Your answer should consist of the lines in the following data that contain "iconset".

Before-and-after change data
^^^^^^^^^^^^^^^^

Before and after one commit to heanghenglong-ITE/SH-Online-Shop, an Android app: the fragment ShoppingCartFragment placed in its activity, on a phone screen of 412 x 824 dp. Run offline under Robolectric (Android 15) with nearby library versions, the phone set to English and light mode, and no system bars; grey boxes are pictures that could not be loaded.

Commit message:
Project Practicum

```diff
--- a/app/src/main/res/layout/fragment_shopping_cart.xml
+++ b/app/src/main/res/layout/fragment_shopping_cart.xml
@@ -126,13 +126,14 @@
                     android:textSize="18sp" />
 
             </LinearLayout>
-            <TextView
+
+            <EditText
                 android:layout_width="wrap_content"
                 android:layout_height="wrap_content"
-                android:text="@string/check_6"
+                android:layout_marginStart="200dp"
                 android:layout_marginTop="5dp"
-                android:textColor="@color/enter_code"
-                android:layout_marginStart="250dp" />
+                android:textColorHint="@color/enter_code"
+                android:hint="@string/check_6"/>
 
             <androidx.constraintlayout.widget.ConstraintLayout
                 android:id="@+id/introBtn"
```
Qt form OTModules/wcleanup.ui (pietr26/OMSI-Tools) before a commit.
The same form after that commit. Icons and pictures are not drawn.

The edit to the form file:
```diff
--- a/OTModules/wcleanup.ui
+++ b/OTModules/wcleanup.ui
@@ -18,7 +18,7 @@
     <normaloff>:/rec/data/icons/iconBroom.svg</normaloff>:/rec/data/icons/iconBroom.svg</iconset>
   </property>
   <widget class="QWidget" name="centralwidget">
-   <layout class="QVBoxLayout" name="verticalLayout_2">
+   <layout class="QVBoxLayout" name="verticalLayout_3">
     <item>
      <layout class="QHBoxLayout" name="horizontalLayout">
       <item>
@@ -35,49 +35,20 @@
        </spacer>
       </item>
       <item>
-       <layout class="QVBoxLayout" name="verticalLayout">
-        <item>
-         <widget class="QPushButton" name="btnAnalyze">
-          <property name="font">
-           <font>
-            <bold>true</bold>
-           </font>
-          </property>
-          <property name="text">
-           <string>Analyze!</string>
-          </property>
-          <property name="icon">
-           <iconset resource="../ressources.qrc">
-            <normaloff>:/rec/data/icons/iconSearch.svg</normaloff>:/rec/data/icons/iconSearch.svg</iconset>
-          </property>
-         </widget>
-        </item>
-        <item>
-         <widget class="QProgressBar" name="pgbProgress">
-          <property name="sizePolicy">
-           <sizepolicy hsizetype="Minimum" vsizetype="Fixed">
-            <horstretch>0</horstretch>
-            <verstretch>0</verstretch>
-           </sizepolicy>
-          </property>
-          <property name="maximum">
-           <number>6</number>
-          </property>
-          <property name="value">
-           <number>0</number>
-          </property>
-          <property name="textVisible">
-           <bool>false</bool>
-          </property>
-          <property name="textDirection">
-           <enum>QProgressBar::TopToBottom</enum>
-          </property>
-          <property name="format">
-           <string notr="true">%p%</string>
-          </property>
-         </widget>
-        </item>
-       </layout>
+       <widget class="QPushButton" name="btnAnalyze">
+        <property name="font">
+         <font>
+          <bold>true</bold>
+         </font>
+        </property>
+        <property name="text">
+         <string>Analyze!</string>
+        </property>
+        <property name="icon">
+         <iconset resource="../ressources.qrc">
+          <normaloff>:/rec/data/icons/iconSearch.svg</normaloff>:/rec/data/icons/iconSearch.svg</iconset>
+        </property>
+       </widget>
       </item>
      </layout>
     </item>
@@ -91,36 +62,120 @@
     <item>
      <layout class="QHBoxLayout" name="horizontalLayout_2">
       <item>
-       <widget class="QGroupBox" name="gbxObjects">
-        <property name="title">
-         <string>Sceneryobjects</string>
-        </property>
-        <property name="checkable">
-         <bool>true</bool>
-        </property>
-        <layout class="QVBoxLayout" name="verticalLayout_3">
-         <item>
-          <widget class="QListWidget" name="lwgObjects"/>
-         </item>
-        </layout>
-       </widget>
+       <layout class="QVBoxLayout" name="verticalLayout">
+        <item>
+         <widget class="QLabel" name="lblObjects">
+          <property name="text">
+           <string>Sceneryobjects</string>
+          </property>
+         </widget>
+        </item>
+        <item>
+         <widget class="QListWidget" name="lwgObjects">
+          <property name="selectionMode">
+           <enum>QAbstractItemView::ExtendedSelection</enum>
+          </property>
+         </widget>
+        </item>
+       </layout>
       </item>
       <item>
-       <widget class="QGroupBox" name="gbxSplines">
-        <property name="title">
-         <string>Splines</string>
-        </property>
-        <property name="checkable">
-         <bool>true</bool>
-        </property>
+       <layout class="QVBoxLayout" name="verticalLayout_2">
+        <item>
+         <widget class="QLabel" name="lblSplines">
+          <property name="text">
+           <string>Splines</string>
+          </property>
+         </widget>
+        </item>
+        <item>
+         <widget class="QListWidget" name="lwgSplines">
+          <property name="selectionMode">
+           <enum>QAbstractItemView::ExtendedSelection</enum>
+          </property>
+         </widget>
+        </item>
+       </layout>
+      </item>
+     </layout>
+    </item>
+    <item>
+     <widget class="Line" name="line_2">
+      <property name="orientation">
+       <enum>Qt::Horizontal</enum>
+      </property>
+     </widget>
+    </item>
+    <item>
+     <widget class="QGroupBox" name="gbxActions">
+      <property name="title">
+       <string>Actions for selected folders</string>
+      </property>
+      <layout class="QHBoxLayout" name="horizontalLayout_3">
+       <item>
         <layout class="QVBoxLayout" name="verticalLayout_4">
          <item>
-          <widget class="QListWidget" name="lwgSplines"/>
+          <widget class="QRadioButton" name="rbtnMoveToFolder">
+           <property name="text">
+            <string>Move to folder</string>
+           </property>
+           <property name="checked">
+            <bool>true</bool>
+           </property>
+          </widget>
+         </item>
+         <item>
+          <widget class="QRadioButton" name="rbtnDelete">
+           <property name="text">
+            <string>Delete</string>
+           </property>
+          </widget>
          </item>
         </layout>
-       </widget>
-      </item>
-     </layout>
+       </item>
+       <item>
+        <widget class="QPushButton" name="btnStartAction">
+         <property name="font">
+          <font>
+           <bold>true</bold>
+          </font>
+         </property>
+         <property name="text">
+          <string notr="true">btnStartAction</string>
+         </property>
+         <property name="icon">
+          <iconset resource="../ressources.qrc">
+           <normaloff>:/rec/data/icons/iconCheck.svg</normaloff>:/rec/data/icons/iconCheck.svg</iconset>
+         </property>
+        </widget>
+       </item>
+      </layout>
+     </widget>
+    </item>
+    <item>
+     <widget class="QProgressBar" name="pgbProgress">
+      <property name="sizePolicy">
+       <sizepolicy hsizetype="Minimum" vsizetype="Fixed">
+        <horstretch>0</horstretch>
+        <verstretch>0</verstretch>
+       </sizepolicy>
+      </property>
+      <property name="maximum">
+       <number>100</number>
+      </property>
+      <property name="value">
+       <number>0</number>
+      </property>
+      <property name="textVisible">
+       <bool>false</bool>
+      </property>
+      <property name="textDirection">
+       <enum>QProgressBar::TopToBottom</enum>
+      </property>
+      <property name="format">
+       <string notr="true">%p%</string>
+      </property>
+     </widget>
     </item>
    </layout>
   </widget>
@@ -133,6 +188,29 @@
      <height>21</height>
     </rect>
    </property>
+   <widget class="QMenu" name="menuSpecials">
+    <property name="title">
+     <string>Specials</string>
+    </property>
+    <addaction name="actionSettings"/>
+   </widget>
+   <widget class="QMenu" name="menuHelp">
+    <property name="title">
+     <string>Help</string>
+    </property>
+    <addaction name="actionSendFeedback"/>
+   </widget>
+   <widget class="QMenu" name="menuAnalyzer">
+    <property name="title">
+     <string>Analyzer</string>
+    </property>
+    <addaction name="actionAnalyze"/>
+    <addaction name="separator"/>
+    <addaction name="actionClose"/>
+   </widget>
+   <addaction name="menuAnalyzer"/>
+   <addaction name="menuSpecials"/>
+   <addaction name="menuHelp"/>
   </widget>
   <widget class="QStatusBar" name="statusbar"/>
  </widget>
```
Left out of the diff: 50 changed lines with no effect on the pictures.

^^^^^^^^^^^^^^^^

REPLY TO THE EXERCISE:
     <normaloff>:/rec/data/icons/iconBroom.svg</normaloff>:/rec/data/icons/iconBroom.svg</iconset>
-           <iconset resource="../ressources.qrc">
-            <normaloff>:/rec/data/icons/iconSearch.svg</normaloff>:/rec/data/icons/iconSearch.svg</iconset>
+         <iconset resource="../ressources.qrc">
+          <normaloff>:/rec/data/icons/iconSearch.svg</normaloff>:/rec/data/icons/iconSearch.svg</iconset>
+          <iconset resource="../ressources.qrc">
+           <normaloff>:/rec/data/icons/iconCheck.svg</normaloff>:/rec/data/icons/iconCheck.svg</iconset>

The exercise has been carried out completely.